Encourage the caterpillar eggs to be laid on nettles which, wait for it, are located next to a shed door – A shed door which you can leave ajar so that once those butterflies emerge from their chrysalis ( don’t know technical term sorry) they have somewhere to shelter – out of the rain and even over winter! The reason being some species especially if breeding late like these ones will prefer to overwinter as adult butterflies ready to emerge and start the whole process again next Spring!
I never knew that. Was vaguely aware of chrysallises along with cobwebs in old sheds but had no idea about adults sheltering – Some migrants like Red Admirals will even do that instead of flying back to Africa?!
provide a welcoming feast!
Don’t forget to give the emerging butterflies something to eat before they go into winter hibernation (for want of better word). I’ve put some flowers nearby but am worried these brash garden centre daisies might contain hidden poisons in the form of insecticides and fungicides – might have to rip them out??
Have planted organic peat free variety of Michaelmas Daisies nearby instead but these due to lack of sunshine haven’t flowered yet and aren’t likely to in time for first butterfly due about 4 Sept !!!
There is some organic Loosestrife (peat free from Beth Chatto’s) nearby and buddleias about – I will move more pots of colourful flowers nearby….being very worried that this cold weather won’t be very welcoming.
…Was very worried that is, until remembering early this morning I’d read somewhere recently that to encourage butterflies into your garden this time of year, you can put out rotting fruit! They can feed off the sweetness, good as nectar for them which is their normal rocket fuel! Phew. So I found an damaged apple on my walk and put it I’ve hung a bowl along with peach remains on the nearby willow! Job done, hopefully.
Course there are other ways to encourage Butterflies – one v unpopular way is have cabbages The whites are v late to take advantage this year but here they are
Quite apart from boosting Large Whites numbers, these might end up as feed for wasps, believe it or not, which are also starting to be at risk and are fabulously important somehow in their own way, in the Eco system.

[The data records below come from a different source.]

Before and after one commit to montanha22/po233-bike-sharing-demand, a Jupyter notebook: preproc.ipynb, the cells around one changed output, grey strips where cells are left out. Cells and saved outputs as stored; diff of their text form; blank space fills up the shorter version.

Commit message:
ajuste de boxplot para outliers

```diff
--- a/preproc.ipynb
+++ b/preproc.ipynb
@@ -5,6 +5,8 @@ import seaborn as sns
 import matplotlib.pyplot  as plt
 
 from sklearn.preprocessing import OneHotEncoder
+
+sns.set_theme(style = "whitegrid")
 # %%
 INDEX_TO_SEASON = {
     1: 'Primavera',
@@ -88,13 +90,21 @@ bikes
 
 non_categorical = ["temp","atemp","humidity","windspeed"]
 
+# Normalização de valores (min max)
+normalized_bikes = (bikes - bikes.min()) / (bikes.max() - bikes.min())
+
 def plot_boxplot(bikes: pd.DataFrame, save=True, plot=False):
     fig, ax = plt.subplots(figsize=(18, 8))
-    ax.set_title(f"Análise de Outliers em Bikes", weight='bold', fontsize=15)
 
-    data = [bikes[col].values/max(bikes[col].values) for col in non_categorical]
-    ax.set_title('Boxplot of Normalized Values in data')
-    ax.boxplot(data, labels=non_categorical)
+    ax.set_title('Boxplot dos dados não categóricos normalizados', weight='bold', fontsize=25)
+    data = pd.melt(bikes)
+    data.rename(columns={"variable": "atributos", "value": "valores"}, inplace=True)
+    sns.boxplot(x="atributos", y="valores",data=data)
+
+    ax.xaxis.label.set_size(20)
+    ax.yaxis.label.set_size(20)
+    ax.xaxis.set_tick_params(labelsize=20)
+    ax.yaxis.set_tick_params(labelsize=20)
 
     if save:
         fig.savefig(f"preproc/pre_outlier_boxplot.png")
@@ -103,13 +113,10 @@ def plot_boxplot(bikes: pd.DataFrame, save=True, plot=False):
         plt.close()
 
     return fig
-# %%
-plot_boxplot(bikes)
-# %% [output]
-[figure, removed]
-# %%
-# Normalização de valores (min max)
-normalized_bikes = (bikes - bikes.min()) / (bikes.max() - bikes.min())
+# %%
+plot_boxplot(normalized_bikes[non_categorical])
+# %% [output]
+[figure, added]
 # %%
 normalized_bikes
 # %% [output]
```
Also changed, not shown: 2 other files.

I found that all hard to believe but have seen it with my own eyes. (As in one day a bunch of wasps arrived on my runner beans, and when they left all the caterpillars had disappeared!)

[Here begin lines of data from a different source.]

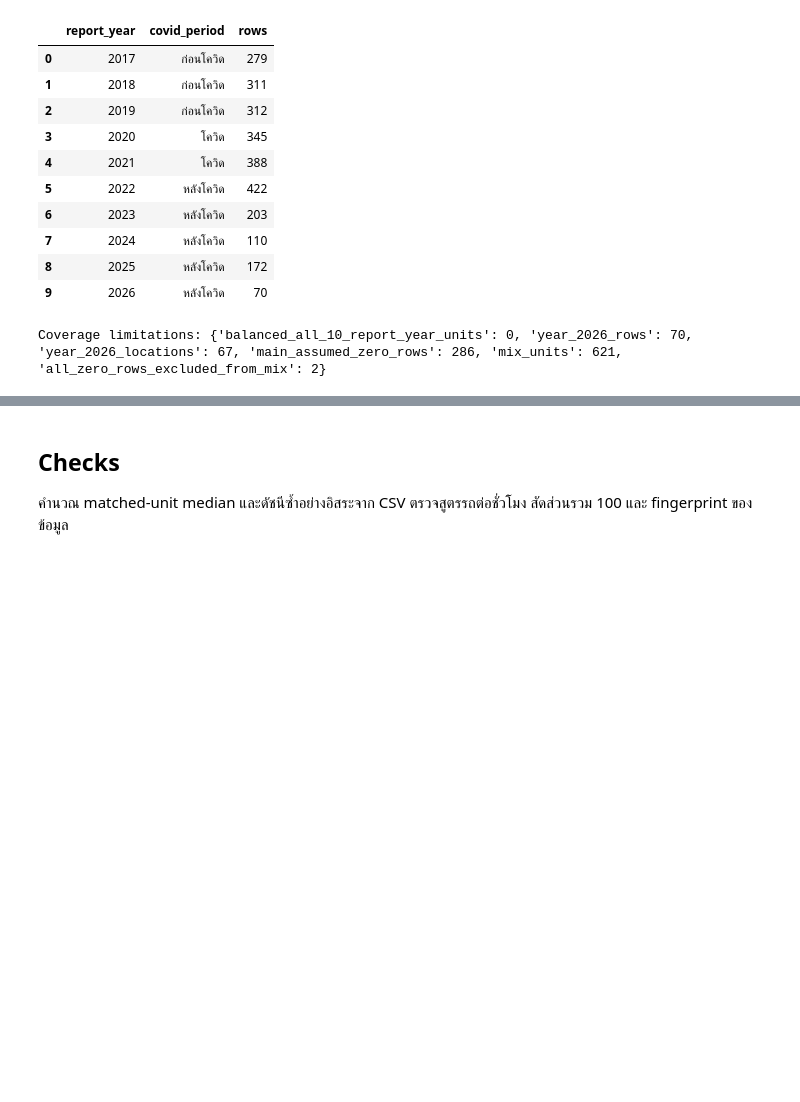
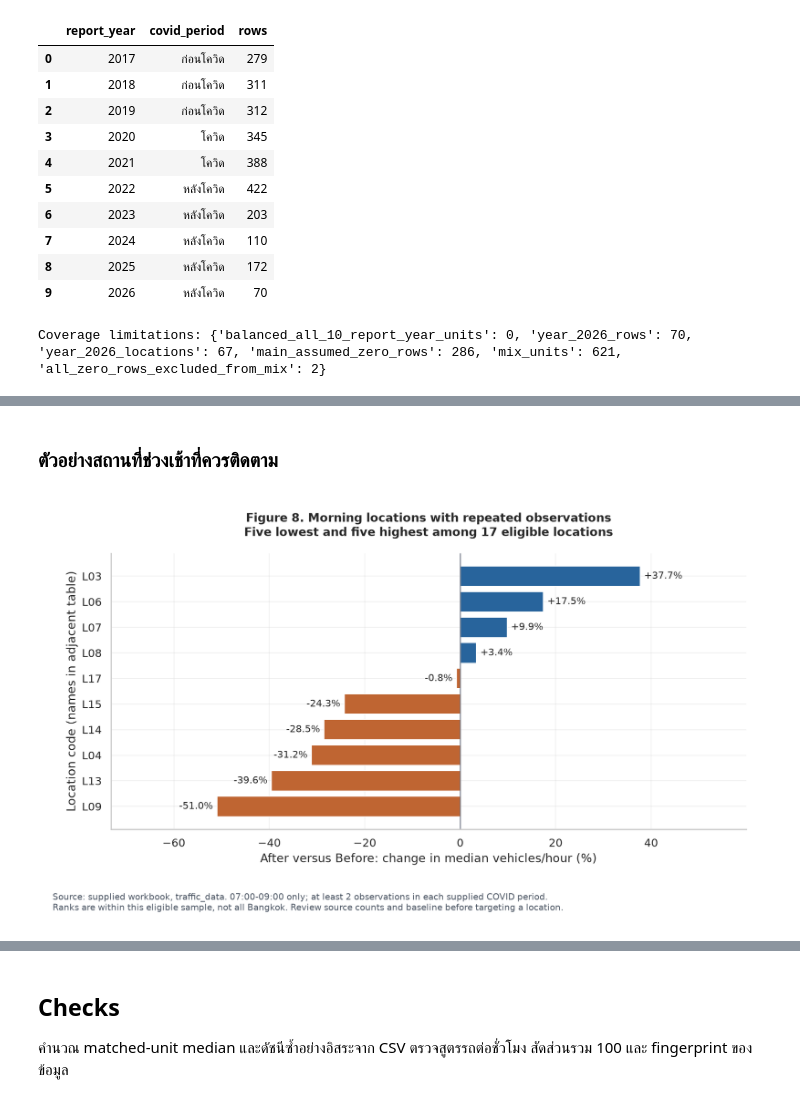
Before and after one commit to Aphatsara-Khangkhet/DADS5001-BKK-Flow, a Jupyter notebook: 02_eda_and_visualization.ipynb, the cells around one changed output, grey strips where cells are left out. Saved outputs shown, nothing was run; the diff lists cells and outputs as text; code cells hidden in the pictures; blank space fills up the shorter version.

```diff
--- a/02_eda_and_visualization.ipynb
+++ b/02_eda_and_visualization.ipynb
@@ -129,0 +148,6 @@ Coverage limitations: {'balanced_all_10_report_year_units': 0, 'year_2026_rows':
+# %% [markdown]
+### ตัวอย่างสถานที่ช่วงเช้าที่ควรติดตาม
+# %%
+display(Image(filename=str(OUT/'figures'/'08_morning_location_ranking.png'), width=950))
+# %% [output]
+[figure, added]
```
Also changed, not shown: parts of 14 cells of this notebook.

leave grasses long over winter
Although meadows /long grasses require one cut a year it doesn’t have to be in Autumn, it could be in Spring. You can cut some now and some in Spring. Reason being – and I was staggered to learn this – is that some caterpillars (moths as well as butterflies) use the long grass roots to overwinter in and as a food source. Do not cut off their supply!
Now is a good time I’ve decided to plant in more food sources – more the better as there are different plants for different species all helpfully listed by @KateBradbury in her wildlife gardening book. @ChrisPackham advises Cuckoo Flower to attract Orange Tips – so I’ve planted small clumps here which should flower next year. Honesty is another good one.
I was frankly quite disappointed with my Honesty seedheads thinking they’d gone mouldy instead of silvery – until on closer inspection realised the outer seed cases both sides have to peel off in order to release the seeds. All seed heads good of course!
not just the butterflies
Of course moths need all our help too – this Mullein / Verbascum was v popular with the tiny Mullein moths this year . Their caterpillars were huge!! 2 inches long and quarter inch wide!
(BTW you can just see the hedgehog shelter in the background there by the waterbutt “)
The moths themselves are v pretty tiny little day flying moths brown with orange dots….No idea how they emerged from such huge caterpillars!